## What to produce:
Check every line below for the string "from". Copy the ones that have it.

Records shown START

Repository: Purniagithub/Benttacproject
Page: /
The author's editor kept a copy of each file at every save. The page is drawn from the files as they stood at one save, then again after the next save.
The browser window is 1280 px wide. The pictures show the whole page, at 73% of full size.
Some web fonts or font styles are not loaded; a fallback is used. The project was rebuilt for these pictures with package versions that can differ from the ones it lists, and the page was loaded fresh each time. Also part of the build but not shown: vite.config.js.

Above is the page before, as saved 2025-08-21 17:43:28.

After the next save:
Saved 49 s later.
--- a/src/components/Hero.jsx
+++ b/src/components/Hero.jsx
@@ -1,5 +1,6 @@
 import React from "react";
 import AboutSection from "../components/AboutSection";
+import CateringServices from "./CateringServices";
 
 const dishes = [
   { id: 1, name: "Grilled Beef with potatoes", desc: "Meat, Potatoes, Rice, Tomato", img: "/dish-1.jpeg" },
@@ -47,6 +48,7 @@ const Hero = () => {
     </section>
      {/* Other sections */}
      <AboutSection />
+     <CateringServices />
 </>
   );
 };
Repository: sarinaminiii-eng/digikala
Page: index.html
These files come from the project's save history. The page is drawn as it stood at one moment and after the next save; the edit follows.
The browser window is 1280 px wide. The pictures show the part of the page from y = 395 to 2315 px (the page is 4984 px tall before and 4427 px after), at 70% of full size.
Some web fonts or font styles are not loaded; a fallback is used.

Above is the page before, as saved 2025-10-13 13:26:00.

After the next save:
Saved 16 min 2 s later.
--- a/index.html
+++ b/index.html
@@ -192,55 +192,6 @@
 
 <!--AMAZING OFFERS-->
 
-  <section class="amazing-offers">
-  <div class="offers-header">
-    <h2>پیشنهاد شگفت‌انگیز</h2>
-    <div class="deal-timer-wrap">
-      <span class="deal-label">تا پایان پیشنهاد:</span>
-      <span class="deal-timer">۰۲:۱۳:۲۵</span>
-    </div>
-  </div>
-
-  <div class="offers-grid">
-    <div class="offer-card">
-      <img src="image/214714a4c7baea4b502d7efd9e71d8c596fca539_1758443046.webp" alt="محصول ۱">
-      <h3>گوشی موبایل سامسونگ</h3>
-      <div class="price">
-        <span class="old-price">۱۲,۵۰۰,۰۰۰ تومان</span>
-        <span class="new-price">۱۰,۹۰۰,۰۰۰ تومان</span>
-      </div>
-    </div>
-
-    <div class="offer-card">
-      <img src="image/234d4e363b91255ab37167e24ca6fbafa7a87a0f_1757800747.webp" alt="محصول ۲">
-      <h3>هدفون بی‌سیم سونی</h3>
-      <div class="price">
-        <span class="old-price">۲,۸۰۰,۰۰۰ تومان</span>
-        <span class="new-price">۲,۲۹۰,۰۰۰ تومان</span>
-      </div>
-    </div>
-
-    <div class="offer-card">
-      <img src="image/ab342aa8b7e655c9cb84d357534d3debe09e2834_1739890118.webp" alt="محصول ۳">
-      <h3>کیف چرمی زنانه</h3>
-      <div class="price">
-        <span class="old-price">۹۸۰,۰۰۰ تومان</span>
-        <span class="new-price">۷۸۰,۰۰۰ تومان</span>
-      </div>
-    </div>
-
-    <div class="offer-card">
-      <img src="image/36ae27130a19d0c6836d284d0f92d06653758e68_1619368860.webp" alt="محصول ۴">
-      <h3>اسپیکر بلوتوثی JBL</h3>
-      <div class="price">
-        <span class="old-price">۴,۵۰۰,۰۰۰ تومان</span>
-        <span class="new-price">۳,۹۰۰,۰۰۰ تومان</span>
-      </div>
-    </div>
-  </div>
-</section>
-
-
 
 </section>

Records shown END

## Result of the exercise:
The author's editor kept a copy of each file at every save. The page is drawn from the files as they stood at one save, then again after the next save.
Some web fonts or font styles are not loaded; a fallback is used. The project was rebuilt for these pictures with package versions that can differ from the ones it lists, and the page was loaded fresh each time. Also part of the build but not shown: vite.config.js.
 import React from "react";
 import AboutSection from "../components/AboutSection";
+import CateringServices from "./CateringServices";
These files come from the project's save history. The page is drawn as it stood at one moment and after the next save; the edit follows.
The browser window is 1280 px wide. The pictures show the part of the page from y = 395 to 2315 px (the page is 4984 px tall before and 4427 px after), at 70% of full size.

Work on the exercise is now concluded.